The device, named the WAND, works like a “pacemaker for the brain,” monitoring the brain's electrical activity and delivering electrical stimulation if it detects something amiss, according to the article.

These devices can be effective at preventing debilitating tremors or seizures in patients with a variety of neurological conditions, according to the article. But the electrical signatures that precede a seizure or tremor can be extremely subtle, and the frequency and strength of electrical stimulation required to prevent them is equally touchy.

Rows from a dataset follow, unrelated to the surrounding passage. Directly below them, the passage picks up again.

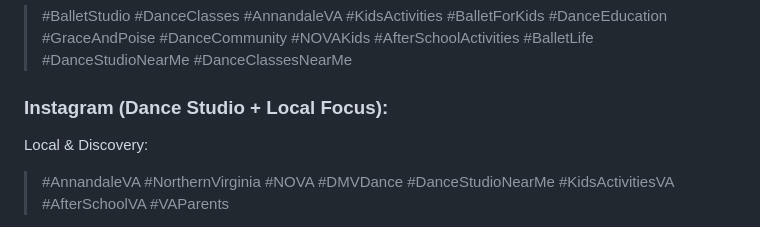
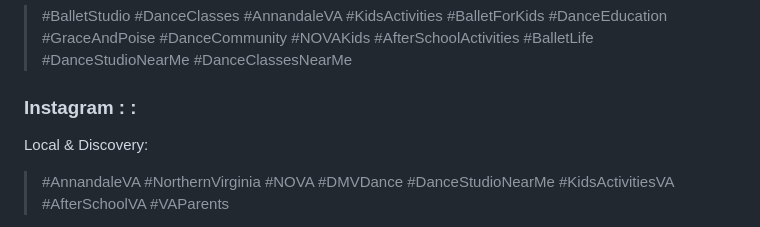
Before and after one commit to international-dance/ID, a Markdown page: STYLEGUIDE.md, the part around the change printed below. GitHub-like rendering.

```diff
--- a/STYLEGUIDE.md
+++ b/STYLEGUIDE.md
@@ -351,7 +351,7 @@ Map/Search-Oriented:
 Combining with Existing Set for Reach:
 > #BalletStudio #DanceClasses #AnnandaleVA #KidsActivities #BalletForKids #DanceEducation #GraceAndPoise #DanceCommunity #NOVAKids #AfterSchoolActivities #BalletLife #DanceStudioNearMe #DanceClassesNearMe
 
-### Instagram  (Dance Studio + Local Focus):
+### Instagram : :
 
 Local & Discovery:
 > #AnnandaleVA #NorthernVirginia #NOVA #DMVDance #DanceStudioNearMe #KidsActivitiesVA #AfterSchoolVA #VAParents
```
Also changed, not shown: other parts of STYLEGUIDE.md (+1 -1 lines).
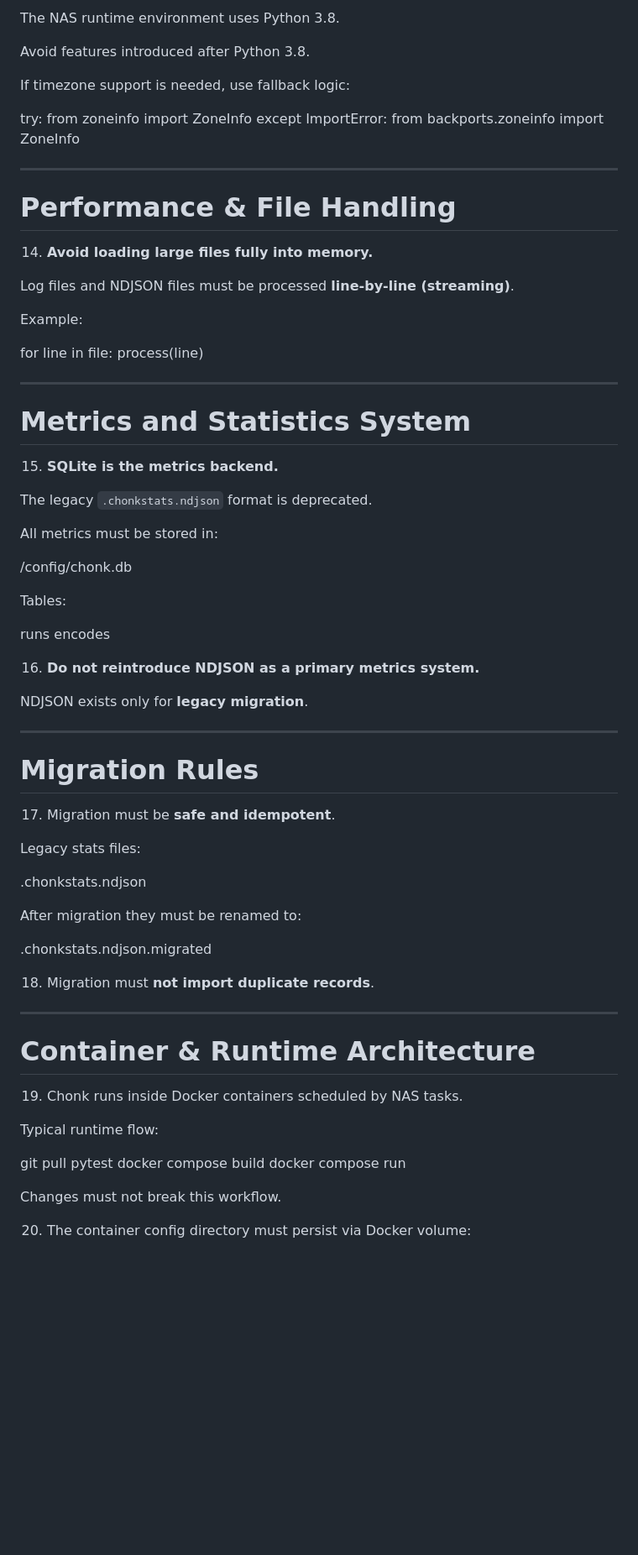
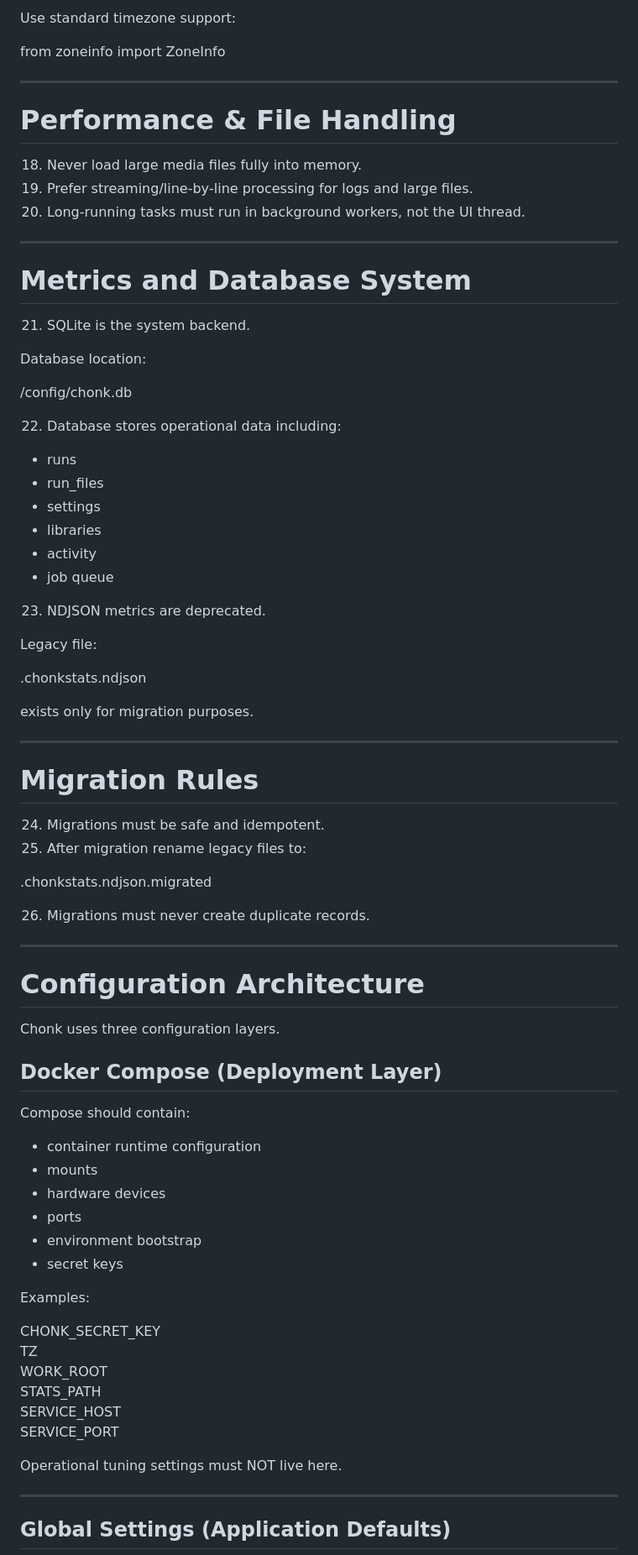
Before and after one commit to ckoenig673/chonk-reducer, a Markdown page: docs/AGENT_RULES.md, the part around one of its changes. Shown at 84% size. Drawn GitHub-style; blank space fills up the shorter version.

```diff
--- a/docs/AGENT_RULES.md
+++ b/docs/AGENT_RULES.md
@@ -91,72 +79,84 @@ Dev tools (pytest plugins, etc.) belong in **requirements-dev.txt**.
 
-The NAS runtime environment uses Python 3.8.
+Use standard timezone support:
 
-Avoid features introduced after Python 3.8.
-
-If timezone support is needed, use fallback logic:
-
-try: from zoneinfo import ZoneInfo except ImportError: from
-backports.zoneinfo import ZoneInfo
+from zoneinfo import ZoneInfo
 
 ------------------------------------------------------------------------
 
 # Performance & File Handling
 
-14. **Avoid loading large files fully into memory.**
-
-Log files and NDJSON files must be processed **line-by-line
-(streaming)**.
-
-Example:
-
-for line in file: process(line)
+18. Never load large media files fully into memory.
+19. Prefer streaming/line‑by‑line processing for logs and large files.
+20. Long-running tasks must run in background workers, not the UI
+    thread.
 
 ------------------------------------------------------------------------
 
-# Metrics and Statistics System
+# Metrics and Database System
 
-15. **SQLite is the metrics backend.**
+21. SQLite is the system backend.
 
-The legacy `.chonkstats.ndjson` format is deprecated.
-
-All metrics must be stored in:
+Database location:
 
 /config/chonk.db
 
-Tables:
+22. Database stores operational data including:
 
-runs encodes
+-   runs
+-   run_files
+-   settings
+-   libraries
+-   activity
+-   job queue
 
-16. **Do not reintroduce NDJSON as a primary metrics system.**
+23. NDJSON metrics are deprecated.
 
-NDJSON exists only for **legacy migration**.
+Legacy file:
+
+.chonkstats.ndjson
+
+exists only for migration purposes.
 
 ------------------------------------------------------------------------
 
 # Migration Rules
 
-17. Migration must be **safe and idempotent**.
-
-Legacy stats files:
-
-.chonkstats.ndjson
-
-After migration they must be renamed to:
+24. Migrations must be safe and idempotent.
+25. After migration rename legacy files to:
 
 .chonkstats.ndjson.migrated
 
-18. Migration must **not import duplicate records**.
+26. Migrations must never create duplicate records.
 
 ------------------------------------------------------------------------
 
-# Container & Runtime Architecture
+# Configuration Architecture
 
-19. Chonk runs inside Docker containers scheduled by NAS tasks.
+Chonk uses three configuration layers.
 
-Typical runtime flow:
+## Docker Compose (Deployment Layer)
 
-git pull pytest docker compose build docker compose run
+Compose should contain:
 
-Changes must not break this workflow.
+-   container runtime configuration
+-   mounts
+-   hardware devices
+-   ports
+-   environment bootstrap
+-   secret keys
 
-20. The container config directory must persist via Docker volume:
+Examples:
+
+CHONK_SECRET_KEY\
+TZ\
+WORK_ROOT\
+STATS_PATH\
+SERVICE_HOST\
+SERVICE_PORT
+
+Operational tuning settings must NOT live here.
+
+------------------------------------------------------------------------
+
+## Global Settings (Application Defaults)
+
```
Also changed, not shown: other parts of docs/AGENT_RULES.md (+141 -73 lines).
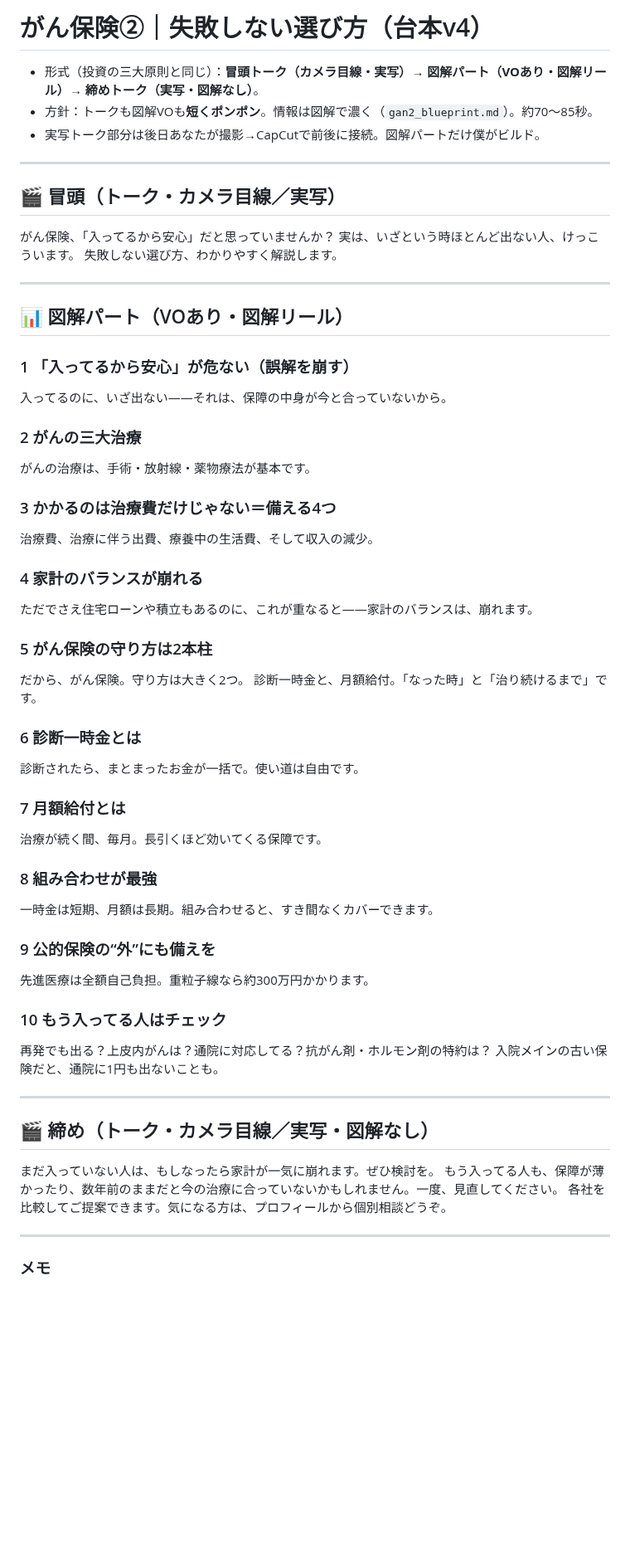
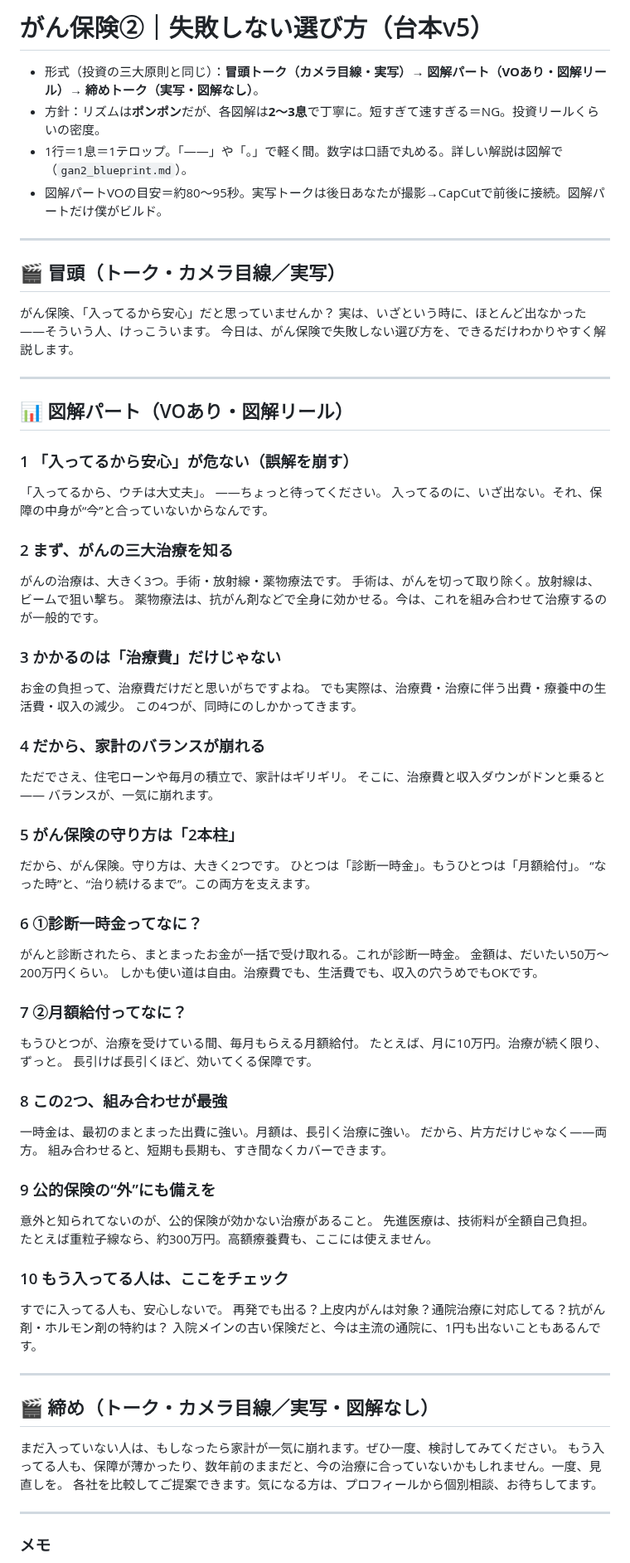
Before and after one commit to taichimoneylife-glitc/-, a Markdown page: remotion-zukai-reel/script_gan2.md, the part around one of its changes. Shown at 83% size. Drawn GitHub-style; blank space fills up the shorter version.

Commit message:
がん②台本v5: 図解パートを2〜3息に増やし密度を投資リール並みに
タイトにしすぎで速すぎた反省。各図解を1行→2〜3行に増やし、間とリズムを確保。

Co-Authored-By: Claude Opus 4.8 <noreply@anthropic.com>
Claude-Session: https://claude.ai/code/session_01NtiJLcFKViicDQSuTnFUVk

```diff
--- a/remotion-zukai-reel/script_gan2.md
+++ b/remotion-zukai-reel/script_gan2.md
@@ -1,58 +1,77 @@
-# がん保険②｜失敗しない選び方（台本v4）
+# がん保険②｜失敗しない選び方（台本v5）
 
 - 形式（投資の三大原則と同じ）：**冒頭トーク（カメラ目線・実写）→ 図解パート（VOあり・図解リール）→ 締めトーク（実写・図解なし）**。
-- 方針：トークも図解VOも**短くポンポン**。情報は図解で濃く（`gan2_blueprint.md`）。約70〜85秒。
-- 実写トーク部分は後日あなたが撮影→CapCutで前後に接続。図解パートだけ僕がビルド。
+- 方針：リズムは**ポンポン**だが、各図解は**2〜3息**で丁寧に。短すぎて速すぎる＝NG。投資リールくらいの密度。
+- 1行＝1息＝1テロップ。「——」や「。」で軽く間。数字は口語で丸める。詳しい解説は図解で（`gan2_blueprint.md`）。
+- 図解パートVOの目安＝約80〜95秒。実写トークは後日あなたが撮影→CapCutで前後に接続。図解パートだけ僕がビルド。
 
 ---
 
 ## 🎬 冒頭（トーク・カメラ目線／実写）
 がん保険、「入ってるから安心」だと思っていませんか？
-実は、いざという時ほとんど出ない人、けっこういます。
-失敗しない選び方、わかりやすく解説します。
+実は、いざという時に、ほとんど出なかった——そういう人、けっこういます。
+今日は、がん保険で失敗しない選び方を、できるだけわかりやすく解説します。
 
 ---
 
 ## 📊 図解パート（VOあり・図解リール）
 
 ### 1 「入ってるから安心」が危ない（誤解を崩す）
-入ってるのに、いざ出ない——それは、保障の中身が今と合っていないから。
+「入ってるから、ウチは大丈夫」。
+——ちょっと待ってください。
+入ってるのに、いざ出ない。それ、保障の中身が“今”と合っていないからなんです。
 
-### 2 がんの三大治療
-がんの治療は、手術・放射線・薬物療法が基本です。
+### 2 まず、がんの三大治療を知る
+がんの治療は、大きく3つ。手術・放射線・薬物療法です。
+手術は、がんを切って取り除く。放射線は、ビームで狙い撃ち。
+薬物療法は、抗がん剤などで全身に効かせる。今は、これを組み合わせて治療するのが一般的です。
 
-### 3 かかるのは治療費だけじゃない＝備える4つ
-治療費、治療に伴う出費、療養中の生活費、そして収入の減少。
+### 3 かかるのは「治療費」だけじゃない
+お金の負担って、治療費だけだと思いがちですよね。
+でも実際は、治療費・治療に伴う出費・療養中の生活費・収入の減少。
+この4つが、同時にのしかかってきます。
 
-### 4 家計のバランスが崩れる
-ただでさえ住宅ローンや積立もあるのに、これが重なると——家計のバランスは、崩れます。
+### 4 だから、家計のバランスが崩れる
+ただでさえ、住宅ローンや毎月の積立で、家計はギリギリ。
+そこに、治療費と収入ダウンがドンと乗ると——
+バランスが、一気に崩れます。
 
-### 5 がん保険の守り方は2本柱
-だから、がん保険。守り方は大きく2つ。
-診断一時金と、月額給付。「なった時」と「治り続けるまで」です。
+### 5 がん保険の守り方は「2本柱」
+だから、がん保険。守り方は、大きく2つです。
+ひとつは「診断一時金」。もうひとつは「月額給付」。
+“なった時”と、“治り続けるまで”。この両方を支えます。
 
-### 6 診断一時金とは
-診断されたら、まとまったお金が一括で。使い道は自由です。
+### 6 ①診断一時金ってなに？
+がんと診断されたら、まとまったお金が一括で受け取れる。これが診断一時金。
+金額は、だいたい50万〜200万円くらい。
+しかも使い道は自由。治療費でも、生活費でも、収入の穴うめでもOKです。
 
-### 7 月額給付とは
-治療が続く間、毎月。長引くほど効いてくる保障です。
+### 7 ②月額給付ってなに？
+もうひとつが、治療を受けている間、毎月もらえる月額給付。
+たとえば、月に10万円。治療が続く限り、ずっと。
+長引けば長引くほど、効いてくる保障です。
 
-### 8 組み合わせが最強
-一時金は短期、月額は長期。組み合わせると、すき間なくカバーできます。
+### 8 この2つ、組み合わせが最強
+一時金は、最初のまとまった出費に強い。月額は、長引く治療に強い。
+だから、片方だけじゃなく——両方。
+組み合わせると、短期も長期も、すき間なくカバーできます。
 
 ### 9 公的保険の“外”にも備えを
-先進医療は全額自己負担。重粒子線なら約300万円かかります。
+意外と知られてないのが、公的保険が効かない治療があること。
+先進医療は、技術料が全額自己負担。
+たとえば重粒子線なら、約300万円。高額療養費も、ここには使えません。
 
-### 10 もう入ってる人はチェック
-再発でも出る？上皮内がんは？通院に対応してる？抗がん剤・ホルモン剤の特約は？
-入院メインの古い保険だと、通院に1円も出ないことも。
+### 10 もう入ってる人は、ここをチェック
+すでに入ってる人も、安心しないで。
+再発でも出る？上皮内がんは対象？通院治療に対応してる？抗がん剤・ホルモン剤の特約は？
+入院メインの古い保険だと、今は主流の通院に、1円も出ないこともあるんです。
 
 ---
 
 ## 🎬 締め（トーク・カメラ目線／実写・図解なし）
-まだ入っていない人は、もしなったら家計が一気に崩れます。ぜひ検討を。
-もう入ってる人も、保障が薄かったり、数年前のままだと今の治療に合っていないかもしれません。一度、見直してください。
-各社を比較してご提案できます。気になる方は、プロフィールから個別相談どうぞ。
+まだ入っていない人は、もしなったら家計が一気に崩れます。ぜひ一度、検討してみてください。
+もう入ってる人も、保障が薄かったり、数年前のままだと、今の治療に合っていないかもしれません。一度、見直しを。
+各社を比較してご提案できます。気になる方は、プロフィールから個別相談、お待ちしてます。
 
 ---
 ### メモ
```
Also changed, not shown: other parts of remotion-zukai-reel/script_gan2.md (+1 -1 lines).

It can take years of small adjustments by doctors before the devices provide optimal treatment.

WAND, which stands for wireless artifact-free neuromodulation device, is both wireless and autonomous, meaning that once it learns to recognize the signs of tremor or seizure, it can adjust the stimulation parameters on its own to prevent the unwanted movements. And because it is closed-loop — meaning it can stimulate and record simultaneously — it can adjust these parameters in real-time.

The device is described in a study that appeared today (Dec. 31) in Nature Biomedical Engineering.

Currently, deep brain stimulators either stop recording while delivering the electrical stimulation, or record at a different part of the brain from where the stimulation is applied — essentially measuring the small ripples at a different point in the pond from the splashing.

“In order to deliver closed-loop stimulation-based therapies, which is a big goal for people treating Parkinson's and epilepsy and a variety of neurological disorders, it is very important to both perform neural recordings and stimulation simultaneously, which currently no single commercial device does,” said former UC Berkeley postdoctoral associate Samantha Santacruz, who is now an assistant professor at the University of Texas in Austin. Santacruz is a BMES member.

Read more HERE.